Use these questions as your starting point.

Keep your finances clear and separate

If you’ve got a regular salary it’s easy to know exactly how much is coming in each week or month. But you probably don’t, so consider setting yourself a rough one anyway.

The trick is to have at least two bank accounts, one where all your earnings come in, and a second where you move your “salary” at regular intervals as if you were being paid by an employer.

Keep your business finances and personal finances separate so you’re not tempted to spend more than you can afford to.

Do the same with savings. Once you’ve decided what you need to save, pay it to yourself first, out of your “salary”. But where?

Consider short, medium and long term

Emergency savings, by their nature, need to be accessible in a hurry so kept in cash in an easy-access account. Check out a comparison site like to compare the best interest rates, they are starting to become (a bit) more generous. Regular savings accounts tend to have the best rates.
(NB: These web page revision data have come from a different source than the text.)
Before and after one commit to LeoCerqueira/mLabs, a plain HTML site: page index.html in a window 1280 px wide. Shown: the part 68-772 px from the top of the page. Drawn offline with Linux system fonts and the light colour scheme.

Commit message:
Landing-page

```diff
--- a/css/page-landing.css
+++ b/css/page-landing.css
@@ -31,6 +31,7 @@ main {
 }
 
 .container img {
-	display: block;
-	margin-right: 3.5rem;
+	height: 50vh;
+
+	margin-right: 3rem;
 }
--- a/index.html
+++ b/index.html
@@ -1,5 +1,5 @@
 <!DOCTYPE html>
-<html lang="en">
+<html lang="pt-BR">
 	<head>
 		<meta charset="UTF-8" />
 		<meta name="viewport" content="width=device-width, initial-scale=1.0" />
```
The same applies for your tax bill if you pay via self-assessment. App banks are getting better at helping freelancers work out what tax they will owe.

I use Monzo’s business account which has a handy function where a set percentage amount (you decide how much) is moved instantly into a separate pot when payment for work comes in.

If you’re saving for the more medium term, three to five years or more, consider investing in a stocks and shares Isa. History shows that investing in the stock market tends to produce better returns than cash. Don’t be daunted by investing, there are so many guides to help you understand the basics online now, I love the resources from Vestpod.

Don’t forget about pensions

The benefit of saving for your longer-term future in a pension is that you are rewarded with a very generous tax break from the government. For every £1 you save as a basic-rate taxpayer, it only costs you 80p, and as a higher-rate taxpayer, just 60p.

The downside is, you can’t access the money until you’re 55.

There are lots of pension providers that target self-employed people, particularly, PensionBee, Penfold, and Nest, that all let you open your own pension, pay in via direct debit, or one off payments, and stop and start when needed.

If you are under 40, an alternative could be a Lifetime Isa. This account allows you to save up to £4,000 a year, and in return get a top up of £1,000 a year from the government if you don’t withdraw the money until you’re 60. The bonus is the same as the tax break on a pension if you’re a basic rate taxpayer (but not as generous if you are higher rate). But unlike a pension, it’s more flexible: you can access the cash any time if you need to, though you’ll pay a penalty of 25% to do so.

Don’t waste money on debt interest if you can avoid it

One of the most efficient ways to save money is to pay off debt. I don’t include student loans here, as they work differently (more like a tax) or mortgage (where you might not feel the benefits of overpaying for years).

But if you’ve got a credit card with a high interest rate and you’re only clearing minimum payments, it’ll be costing you more than you realise. Try and get as much of your debt onto 0% interest, or clear them in full each month.

Automate your savings habit

There is a growing movement towards trying to get employers to offer automatic payroll emergency savings. A recent trial by Nest, that introduced pension auto-enrolment, has been amazingly successful. When employees had to opt in to have a small amount of savings taken from their pay packet and put into an emergency fund, the take up was 1%. When they had to opt out or this would happen automatically, only half did – 53% started saving more.

Remember what I said about procrastination?

Apply a similar psychology to your freelance savings. The app Chip can do this for you, using AI to scan your account to see how much you can afford to save and moving small sums into a savings pot without you really noticing. Or use a rounding up app, Starling Bank offers this, where you save “spare change” whenever you spend using your debit card.

Or as I do set up weekly direct debits, I have one for my bills, one for my joint account spending, one for holidays and Christmas. It’s all about “set and forget”.

Money: A User’s Guide by Laura Whateley

Author: Contributing writer